The 18 students are learning from academics and traditional Haida knowledge keepers. One course — Reconciliation and Communities — runs the entire four months, while the others last a month each. First Nations and Canada: (Re)writing History has just been completed; Law and Governance: Indigenous and European Traditions is just beginning, with Perspectives on Reconciliation after that, and Reconciliation and Resource Management being the last one. Michael went on to say that he is happy to be here and thankful for the opportunity to learn.

The courses are set in the context, experience, the land and seascape of the Haida people. One of the local instructors is Jasḵwaan Amanda Bedard-Edenshaw, who is a Haida language scholar and teacher, and lives in Masset. Nika Collison who is an associate curator of the Haida Gwaii Museum, and Gaagwiis Jason Alsop, M.A. (c) are both from Skidegate.

Please Facebook message your local news by Thursday, Oct. 5 and enjoy the last week of September!

Masset Magic

Get local stories you won't find anywhere else right to your inbox.
Sign up here

Just Posted

UPDATE: First presumptive case of COVID-19 in Prince Rupert

Doctor says it was a visitor, Northern Health won’t confirm

What’s your housing story?
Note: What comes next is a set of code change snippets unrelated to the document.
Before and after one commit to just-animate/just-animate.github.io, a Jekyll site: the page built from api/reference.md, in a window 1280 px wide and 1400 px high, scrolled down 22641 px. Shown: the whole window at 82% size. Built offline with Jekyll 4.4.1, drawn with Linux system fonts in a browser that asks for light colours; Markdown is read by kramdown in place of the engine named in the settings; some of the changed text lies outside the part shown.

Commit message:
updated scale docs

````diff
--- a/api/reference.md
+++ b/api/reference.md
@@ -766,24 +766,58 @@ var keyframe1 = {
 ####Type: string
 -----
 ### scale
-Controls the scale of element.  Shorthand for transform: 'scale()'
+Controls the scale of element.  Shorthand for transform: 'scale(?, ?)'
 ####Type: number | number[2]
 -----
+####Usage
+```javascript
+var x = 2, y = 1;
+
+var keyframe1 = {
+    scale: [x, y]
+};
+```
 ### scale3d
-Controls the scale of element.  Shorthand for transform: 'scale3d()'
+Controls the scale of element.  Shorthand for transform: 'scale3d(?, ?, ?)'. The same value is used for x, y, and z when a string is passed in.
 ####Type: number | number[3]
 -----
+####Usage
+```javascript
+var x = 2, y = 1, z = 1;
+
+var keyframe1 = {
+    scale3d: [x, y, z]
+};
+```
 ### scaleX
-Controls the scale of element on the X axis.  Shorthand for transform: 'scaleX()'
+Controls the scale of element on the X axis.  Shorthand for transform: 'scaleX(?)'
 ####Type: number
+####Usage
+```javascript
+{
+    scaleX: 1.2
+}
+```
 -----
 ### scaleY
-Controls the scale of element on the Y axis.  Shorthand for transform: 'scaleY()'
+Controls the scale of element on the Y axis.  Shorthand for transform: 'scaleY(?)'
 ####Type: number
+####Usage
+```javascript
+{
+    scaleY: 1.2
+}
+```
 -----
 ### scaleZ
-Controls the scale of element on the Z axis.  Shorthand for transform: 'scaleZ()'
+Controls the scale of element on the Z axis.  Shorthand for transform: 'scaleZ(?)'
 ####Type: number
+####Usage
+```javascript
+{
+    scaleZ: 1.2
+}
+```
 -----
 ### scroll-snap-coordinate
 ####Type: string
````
Port Clements needs assessment is underway

Survey of current residents, landlords, future residents runs until April 15

Port Clements applies for Community Trails and Recreation Program Grant

New hope for community trail projects impacted by reallocation of Rural Dividend money

North District RCMP see massive spike in domestic calls

Connection to COVID-19 pandemic likely for reduced call volume, increased severity

Northwest mines lengthen crew rotations in response to COVID-19

Northern Health confident precautions sufficient enough to keep work camps open

COVID-19: 4 new deaths, 25 new cases but only in Vancouver Coastal, Fraser Health

A total of 1,291 people have tested positive for the novel coronavirus

COVID-19: Don’t get away for Easter weekend, Dr. Bonnie Henry warns

John Horgan, Adrian Dix call 130 faith leaders as holidays approach

COVID-19: Trudeau says 30K ventilators on the way; 3.6M Canadians claim benefits

Canada has seen more than 17,000 cases and at least 345 deaths due to COVID-19

RCMP call on kids to name latest foal recruits

The baby horses names are to start with the letter ‘S’

As Canadians return home amid pandemic, border crossings dip to just 5% of usual traffic

Non-commercial land crossing dipped by 95%, air travel dropped by 96 per cent, according to the CBSA

Logan Boulet Effect: Green Shirt Day calls on Canadians to become organ donors

While social distancing, the day also honours the 16 lives lost in the 2018 Humboldt Broncos Crash

COMMENTARY: Knowing where COVID-19 cases are does not protect you

Dr. Bonnie Henry explains why B.C. withholds community names

B.C. wide burning restrictions come into effect April 16

‘Larger open burns pose an unnecessary risk and could detract from wildfire detection’

Most Read